Whenever a new iPhone goes on sale, customers tend to act like it’s a religious holiday. There are the rituals of waiting outside stores in snaking lines and getting high-fived by hordes of excited Apple retail employees after making a purchase.

These customs happened predictably every year since 2007 — that is, until when the iPhone SE launched. Technically, the SE is a new iPhone, but it’s really just the older model iPhone 5S spiffed up with new internal parts to make it run faster and take sharper pictures.

Early morning lines for the iPhone SE could be found in a handful of major cities, ranging from Sydney, Australia to Miami, Florida, but many other Apple Stores had no queues whatsoever as excitement was unsurprisingly more tepid compared to the launch of a flagship smartphone like the iPhone 6s.

The SE has a 4-inch display, the same smaller size as iPhone models from three years ago, and has just about all the same handy features as the bigger and more expensive iPhone 6S, which went on sale last fall.

It can be viewed as today’s technology in yesterday’s body. The phone is meant for people who are not comfortable handling large smart phones but do not want to compromise on technology.

The company aims to capture market in developing economies like India and China by keeping price lower than the regular iPhone. Still the phone is too highly priced for the middle income group in these countries. So, the fate of the phone in these countries is still undecided.

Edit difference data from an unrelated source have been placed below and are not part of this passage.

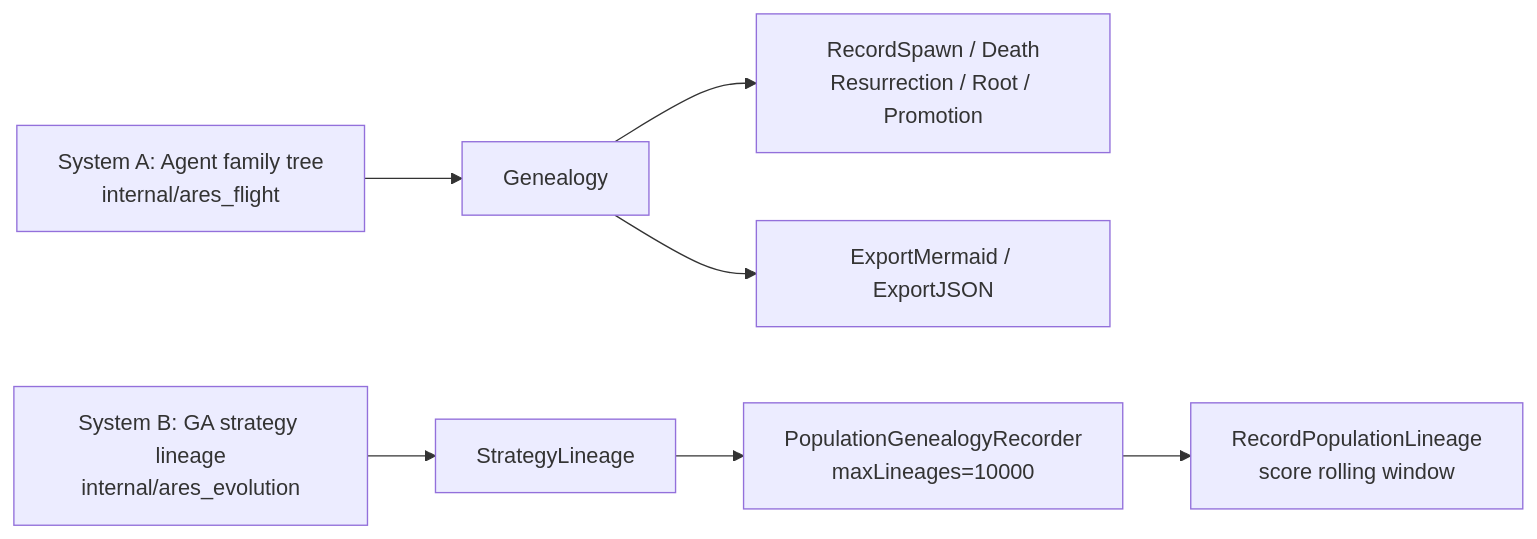
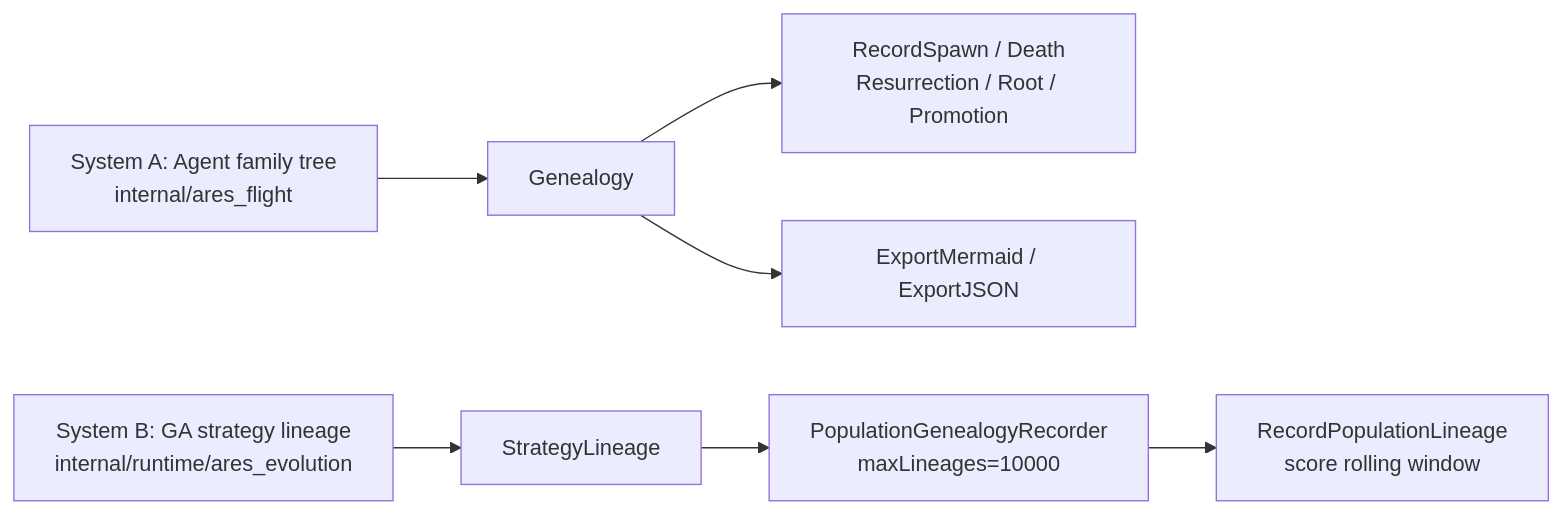
One commit to Timwood0x10/ARES changed the diagram in docs/articles/en/24.5-ga-genealogy.md. Above: the diagram before and after it, drawn with Mermaid. The commit also changed 55 other files, not shown here.

````diff
--- a/docs/articles/en/24.5-ga-genealogy.md
+++ b/docs/articles/en/24.5-ga-genealogy.md
@@ -12,10 +12,10 @@
 ```mermaid
 flowchart LR
     A[System A: Agent family tree<br/>internal/ares_flight] --> A1[Genealogy]
     A1 --> A2[RecordSpawn / Death<br/>Resurrection / Root / Promotion]
     A1 --> A3[ExportMermaid / ExportJSON]
 
-    B[System B: GA strategy lineage<br/>internal/ares_evolution] --> B1[StrategyLineage]
+    B[System B: GA strategy lineage<br/>internal/runtime/ares_evolution] --> B1[StrategyLineage]
     B1 --> B2[PopulationGenealogyRecorder<br/>maxLineages=10000]
     B2 --> B3[RecordPopulationLineage<br/>score rolling window]
 ```
````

One of the main reasons of failure of iPhone 5C was its confused positioning as a cheap iPhone. For most of the people in developing economy buying an iPhone is a matter of esteem and pride. By positioning iPhone 5C as cheaper version of iPhone this need of the customers was not met. iPhone SE could suffer a similar fate if not positioned correctly in these markets.